What is needed
Determine the number of lines in these entries that hold the word "notebook". Give the number and nothing more.
Provided data: Begin
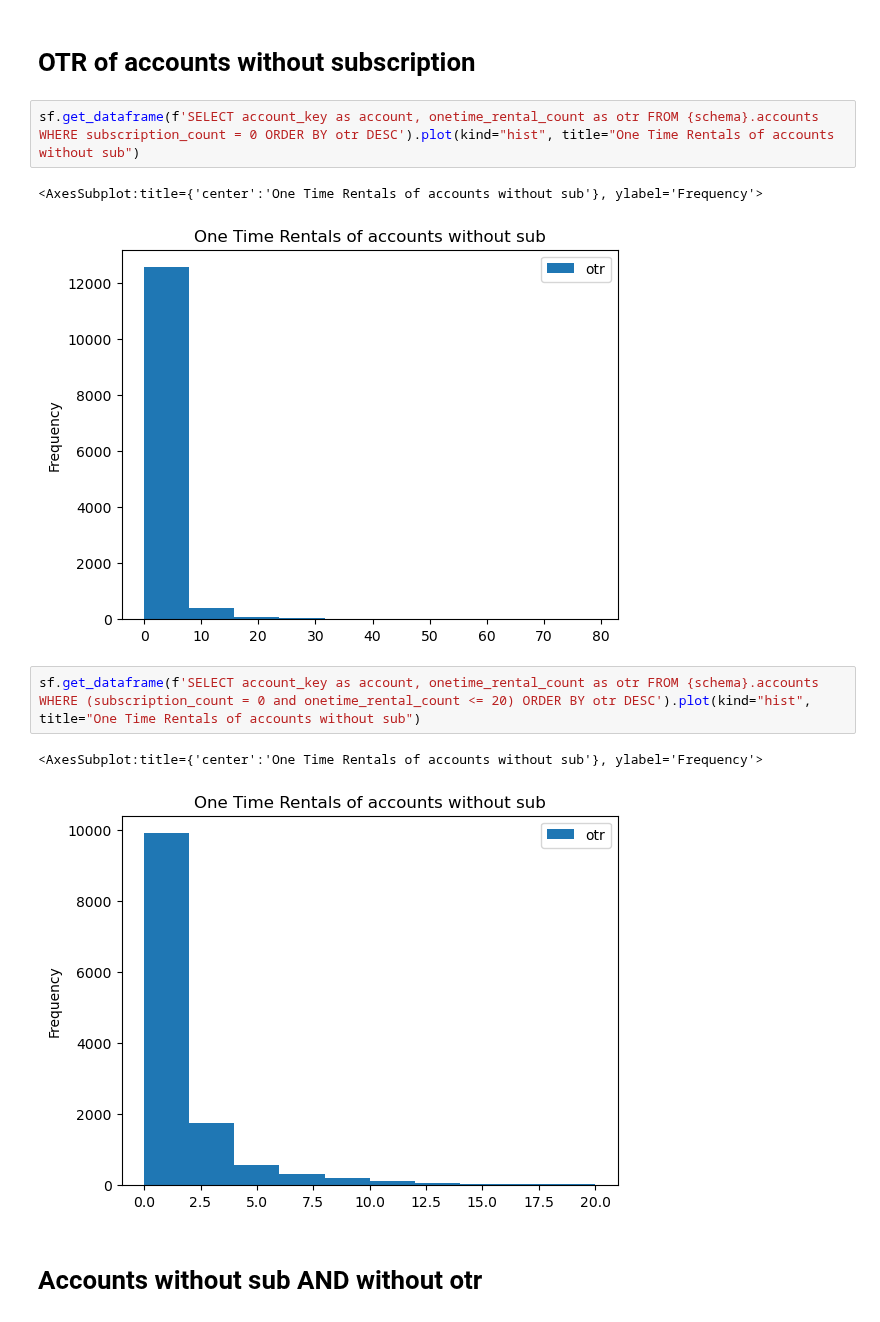
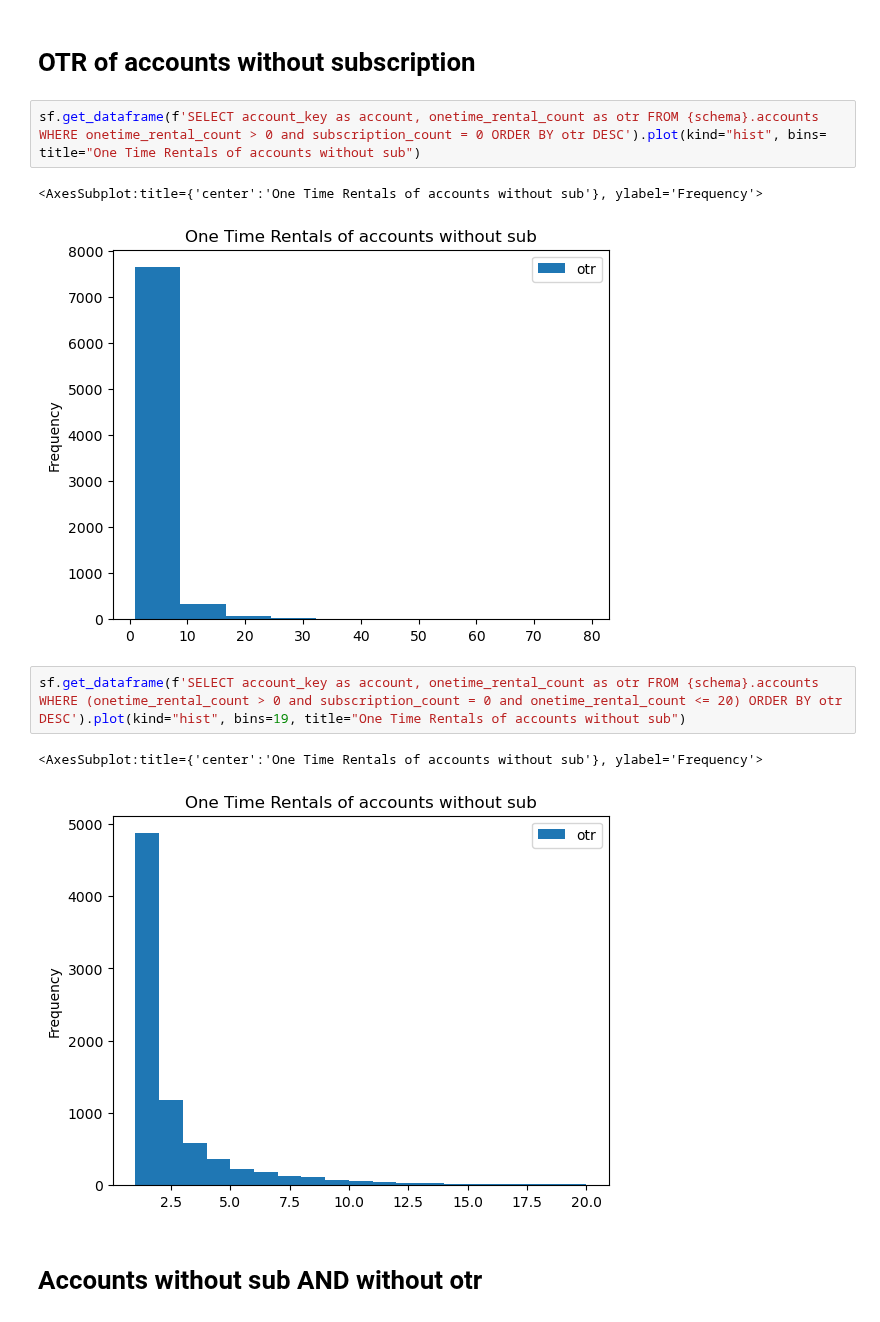
Before and after one commit to elisicke/Data-Analyst-Capstone-Project, a Jupyter notebook: EDA_phillipp.ipynb, the cells around one changed output. Saved outputs shown, nothing was run; the diff lists cells and outputs as text.

```diff
--- a/EDA_phillipp.ipynb
+++ b/EDA_phillipp.ipynb
@@ -106,15 +134,15 @@ sf.get_dataframe(f' SELECT account_key as account, subscription_count FROM {sche
 # %% [markdown]
 # OTR of accounts without subscription
 # %%
-sf.get_dataframe(f'SELECT account_key as account, onetime_rental_count as otr FROM {schema}.accounts WHERE subscription_count = 0 ORDER BY otr DESC').plot(kind="hist", title="One Time Rentals of accounts without sub")
+sf.get_dataframe(f'SELECT account_key as account, onetime_rental_count as otr FROM {schema}.accounts WHERE onetime_rental_count > 0 and subscription_count = 0 ORDER BY otr DESC').plot(kind="hist", bins= title="One Time Rentals of accounts without sub")
 # %% [output]
 <AxesSubplot:title={'center':'One Time Rentals of accounts without sub'}, ylabel='Frequency'>
-[figure, old version]
+[figure, new version]
 # %%
-sf.get_dataframe(f'SELECT account_key as account, onetime_rental_count as otr FROM {schema}.accounts WHERE (subscription_count = 0 and onetime_rental_count <= 20) ORDER BY otr DESC').plot(kind="hist", title="One Time Rentals of accounts without sub")
+sf.get_dataframe(f'SELECT account_key as account, onetime_rental_count as otr FROM {schema}.accounts WHERE (onetime_rental_count > 0 and subscription_count = 0 and onetime_rental_count <= 20) ORDER BY otr DESC').plot(kind="hist", bins=19, title="One Time Rentals of accounts without sub")
 # %% [output]
 <AxesSubplot:title={'center':'One Time Rentals of accounts without sub'}, ylabel='Frequency'>
-[figure, old version]
+[figure, new version]
 # %% [markdown]
 # Accounts without sub AND without otr
 # %%
```
Also changed, not shown: parts of 19 cells of this notebook.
Provided data: End
Result below
2